Home » Android

Category: Android

Mobile Tester – Android at XING

We, the XING Android Team are looking for a mobile tester (male/ female) with a strong focus on Android. We are a cross-functional agile team including developers, testers, designers, interaction designers, product owners and some other stakeholders. Every two weeks we are releasing a new Android app version to our customers starting with a beta rollout to check if everything is running OK. Before we go into beta and start the stage rollout of the XING Android app we do lots of stuff in order to make sure that the app is working as expected and to deliver high quality to our customers. Read more

Adventures in QA - Android M Testing with Doze and App Standby

Android M Testing with Doze and App Standby

You probably all know that Google has started with the rollout of Android M (Marshmallow). Android app developers and testers must know the new features that are coming with the latest version of Android M. Next to the brand new permission system, Android M also introduces Doze and App standby to save battery.

If a user leaves a device unplugged and stationary for a period of time, with the screen off, the device enters Doze mode.
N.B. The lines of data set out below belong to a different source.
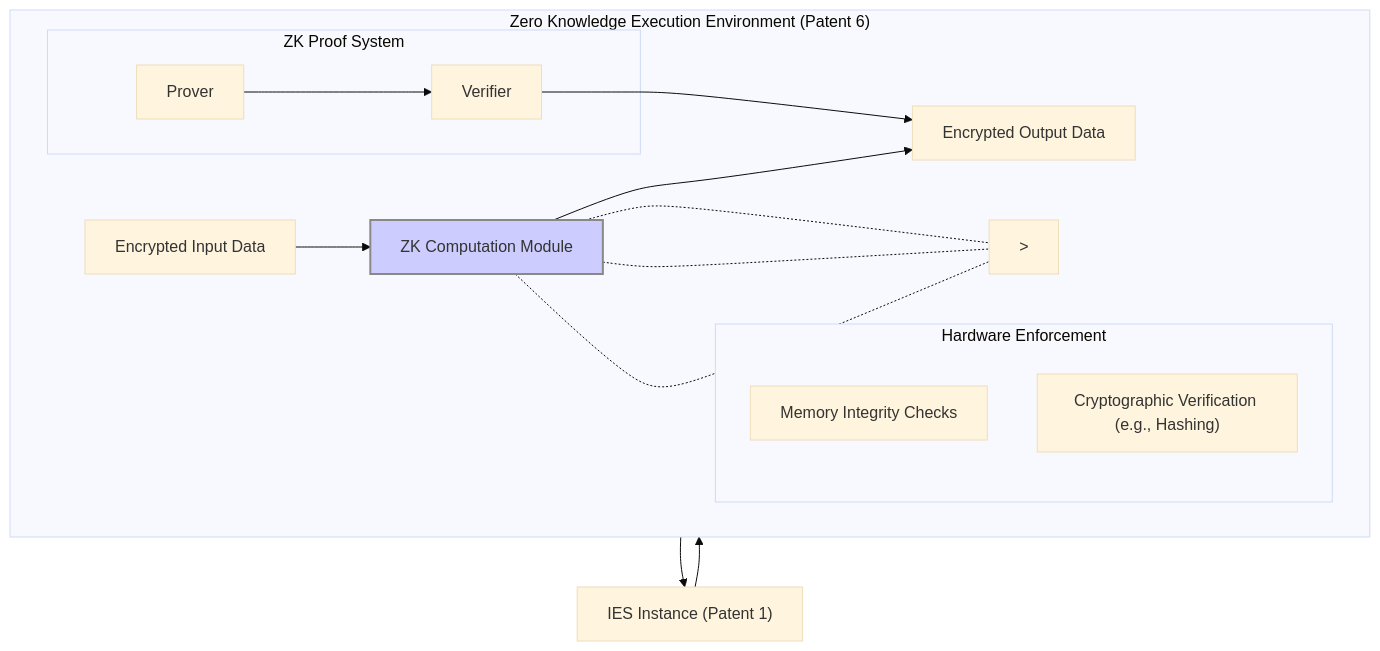
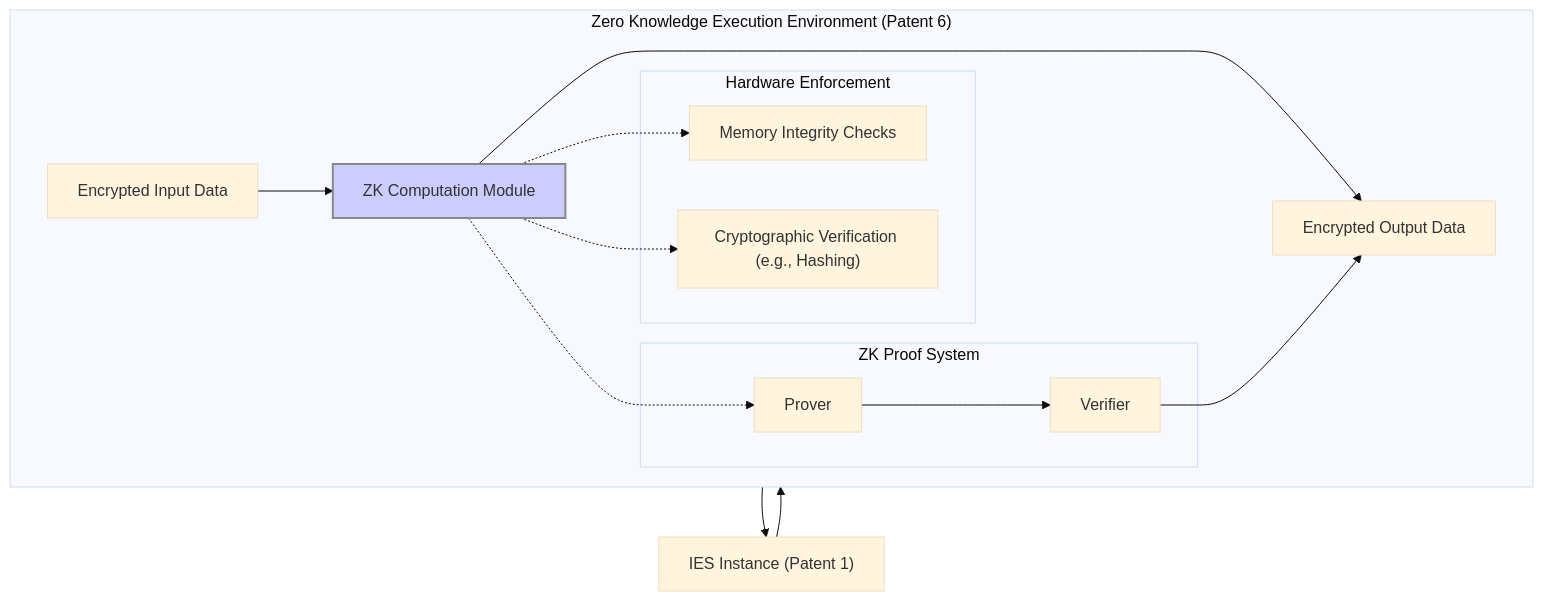
One commit to nshkrdotcom/ASKA changed diagram 14 of 21 in 3.md. Above: the diagram before and after it, drawn with Mermaid (base theme). The commit also changed other lines of this file and 1 other file, not shown here.

````diff
--- a/3.md
+++ b/3.md
@@ -1251,28 +1251,28 @@
 ```mermaid
 graph TD
     subgraph ZKEE["Zero Knowledge Execution Environment (Patent 6)"]
         direction LR
         Input["Encrypted Input Data"] --> ZK_Computation_Module["ZK Computation Module"]
         ZK_Computation_Module --> Output["Encrypted Output Data"]
 
         subgraph Hardware_Enforcement["Hardware Enforcement"]
             Memory_Integrity["Memory Integrity Checks"]
             Crypto_Verification["Cryptographic Verification (e.g., Hashing)"]
         end
 
-        ZK_Computation_Module -.-&gt; Memory_Integrity
-        ZK_Computation_Module -.-&gt; Crypto_Verification
+        ZK_Computation_Module -.-> Memory_Integrity
+        ZK_Computation_Module -.-> Crypto_Verification
 
         subgraph ZK_Proof_System["ZK Proof System"]
             Prover["Prover"] --> Verifier["Verifier"]
         end
 
-        ZK_Computation_Module -.-&gt; Prover
+        ZK_Computation_Module -.-> Prover
         Verifier --> Output
     end
 
     IES["IES Instance (Patent 1)"] --> Input
     Output --> IES
 
     style ZK_Computation_Module fill:#ccf,stroke:#888,stroke-width:2px
 ```
````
In Doze mode, the system attempts to conserve battery by restricting apps’ access to network and CPU-intensive services. It also prevents apps from accessing the network and defers their jobs, syncs, and standard alarms.
Periodically, the system exits Doze for a brief time to let apps complete their deferred activities. During this maintenance window, the system runs all pending syncs, jobs, and alarms, and lets apps access the network. (Source: Google documentation)

In order to be sure that your app is able to handle Doze and app Standby, Google provided some documentation on that. Here are the steps to make sure your app handles Doze (instructions copied from the documentation):

Testing your app with Doze

You can test Doze mode by following these steps: Read more

Mobile Testing with Bug Radar

Bug Radar - Adventures in QAMy colleague Denys Zelenchuk has developed a very helpful Android app called Bug Radar. The main task of this app is to monitor any app that is running on a test device. Whenever the app under test is crashing or not responding (ANR), Bug Radar notifies you about the problem in the notification center and is creating a error report file including the stacktrace and the device info. The report will be saved on the device in the Bug Radar folder and can be send via email for further investigation. Read more

Android Fragmentation Report - Adventures in QA

Android Fragmentation Report

As every year since 2012, the guys from OpenSignal release the Android fragmentation report. The latest report was just published and the results of it are amazing and at the same time really scary if you are an Android developer or Android tester. For the 2015 report, 682,000 devices were surveyed and 24,093 distinct Android devices are on the market. Last year in 2014 there were “only” 18,796 devices available. Within one year the Android device market grew by 5,297 more devices, which is amazing if you keep the new iOS devices in mind. Apple released in 2015 (well 2014) only 4 devices. The iPhone 6, iPhone 6+, the iPad Air 2 and the iPad mini 3. Read more

Beta Testing for Android Apps - Adventures in QA

Beta Testing for Android Apps

Since a couple of years Google is offering beta testing for Android apps. With this feature companies or developers have the chance to release Android beta apps to mobile testers via the Google Play Store. This feature is integrated into the Google Play Developer Console and is very easy to use. All you have to do is to upload your beta apk file to the developer console and to publish the app to the known beta testers.
Mobile development teams are able to create their own beta testing community with the help of G+ communities or Google groups. Since last week, Google is offering two more options to improve the beta testing even further. With this update, mobile tester and developer are able to create a public beta tester group without the need of the G+ community or a Google group. All you have to do, is to enable this option in the developer console and to send the beta testing URL to possible testers.

The URL has the scheme: https://play.google.com/apps/testing/com.package.name. Whenever a tester is clicking this link he or she can become a beta tester of the app. After clicking the link, the beta tester will get an update of the app in the Google Play Store and is able to download the beta version. Read more